[DATA PROVIDED]
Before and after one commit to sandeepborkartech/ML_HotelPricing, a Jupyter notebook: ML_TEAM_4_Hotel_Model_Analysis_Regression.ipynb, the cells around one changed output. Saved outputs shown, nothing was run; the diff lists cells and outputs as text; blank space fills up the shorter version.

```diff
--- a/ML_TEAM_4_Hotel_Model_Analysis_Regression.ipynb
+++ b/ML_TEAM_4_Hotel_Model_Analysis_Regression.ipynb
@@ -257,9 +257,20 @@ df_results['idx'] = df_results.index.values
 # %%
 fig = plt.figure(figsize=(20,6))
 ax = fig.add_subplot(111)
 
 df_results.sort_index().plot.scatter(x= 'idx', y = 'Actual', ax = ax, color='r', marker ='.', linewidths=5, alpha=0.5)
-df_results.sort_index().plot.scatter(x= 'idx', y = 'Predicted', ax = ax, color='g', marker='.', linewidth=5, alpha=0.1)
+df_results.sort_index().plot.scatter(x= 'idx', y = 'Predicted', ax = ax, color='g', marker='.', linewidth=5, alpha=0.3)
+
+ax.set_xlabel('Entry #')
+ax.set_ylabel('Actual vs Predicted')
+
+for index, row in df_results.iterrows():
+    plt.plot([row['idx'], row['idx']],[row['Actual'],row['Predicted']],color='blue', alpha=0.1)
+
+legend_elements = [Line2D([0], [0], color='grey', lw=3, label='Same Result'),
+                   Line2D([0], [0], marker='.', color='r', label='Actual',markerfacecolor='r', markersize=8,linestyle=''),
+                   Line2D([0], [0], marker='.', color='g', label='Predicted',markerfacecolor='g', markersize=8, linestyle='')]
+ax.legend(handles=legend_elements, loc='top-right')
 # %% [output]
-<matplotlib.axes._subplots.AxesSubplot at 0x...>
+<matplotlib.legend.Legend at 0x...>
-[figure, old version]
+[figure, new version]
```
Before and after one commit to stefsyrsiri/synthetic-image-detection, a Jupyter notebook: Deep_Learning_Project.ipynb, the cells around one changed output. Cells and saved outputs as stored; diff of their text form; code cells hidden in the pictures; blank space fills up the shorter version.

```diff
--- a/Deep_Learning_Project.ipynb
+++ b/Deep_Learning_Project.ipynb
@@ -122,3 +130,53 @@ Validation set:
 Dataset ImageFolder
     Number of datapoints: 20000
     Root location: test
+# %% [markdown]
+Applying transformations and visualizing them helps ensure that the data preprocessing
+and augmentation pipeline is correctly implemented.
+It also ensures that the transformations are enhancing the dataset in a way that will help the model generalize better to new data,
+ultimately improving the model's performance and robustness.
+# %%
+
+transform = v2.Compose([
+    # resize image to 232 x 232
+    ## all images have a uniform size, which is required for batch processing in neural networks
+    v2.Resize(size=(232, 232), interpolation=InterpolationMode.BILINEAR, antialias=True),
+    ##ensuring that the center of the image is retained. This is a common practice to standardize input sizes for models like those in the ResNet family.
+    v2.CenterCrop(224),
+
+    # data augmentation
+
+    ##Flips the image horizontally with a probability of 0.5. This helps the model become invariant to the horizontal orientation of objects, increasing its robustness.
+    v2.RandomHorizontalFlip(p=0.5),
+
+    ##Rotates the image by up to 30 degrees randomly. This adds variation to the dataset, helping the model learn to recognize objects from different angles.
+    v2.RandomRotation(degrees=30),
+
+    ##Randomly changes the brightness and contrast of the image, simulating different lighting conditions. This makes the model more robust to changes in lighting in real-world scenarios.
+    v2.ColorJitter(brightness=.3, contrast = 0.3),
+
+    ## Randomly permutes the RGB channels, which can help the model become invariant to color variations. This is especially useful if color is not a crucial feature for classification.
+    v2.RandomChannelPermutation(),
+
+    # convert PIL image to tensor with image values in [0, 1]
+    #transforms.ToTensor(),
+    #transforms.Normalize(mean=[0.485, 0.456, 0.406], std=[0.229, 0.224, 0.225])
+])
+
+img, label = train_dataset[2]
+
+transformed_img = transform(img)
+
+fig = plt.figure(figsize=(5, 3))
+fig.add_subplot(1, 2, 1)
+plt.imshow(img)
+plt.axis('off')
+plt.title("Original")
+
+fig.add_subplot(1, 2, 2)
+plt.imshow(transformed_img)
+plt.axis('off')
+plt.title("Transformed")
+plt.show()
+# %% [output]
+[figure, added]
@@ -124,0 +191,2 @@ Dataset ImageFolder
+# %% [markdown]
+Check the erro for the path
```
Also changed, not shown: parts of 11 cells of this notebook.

[PROBLEM TO SOLVE]
Going through the entries above, show each line that contains "contrast".

[RESPONSE BELOW]
+    ##Randomly changes the brightness and contrast of the image, simulating different lighting conditions. This makes the model more robust to changes in lighting in real-world scenarios.
+    v2.ColorJitter(brightness=.3, contrast = 0.3),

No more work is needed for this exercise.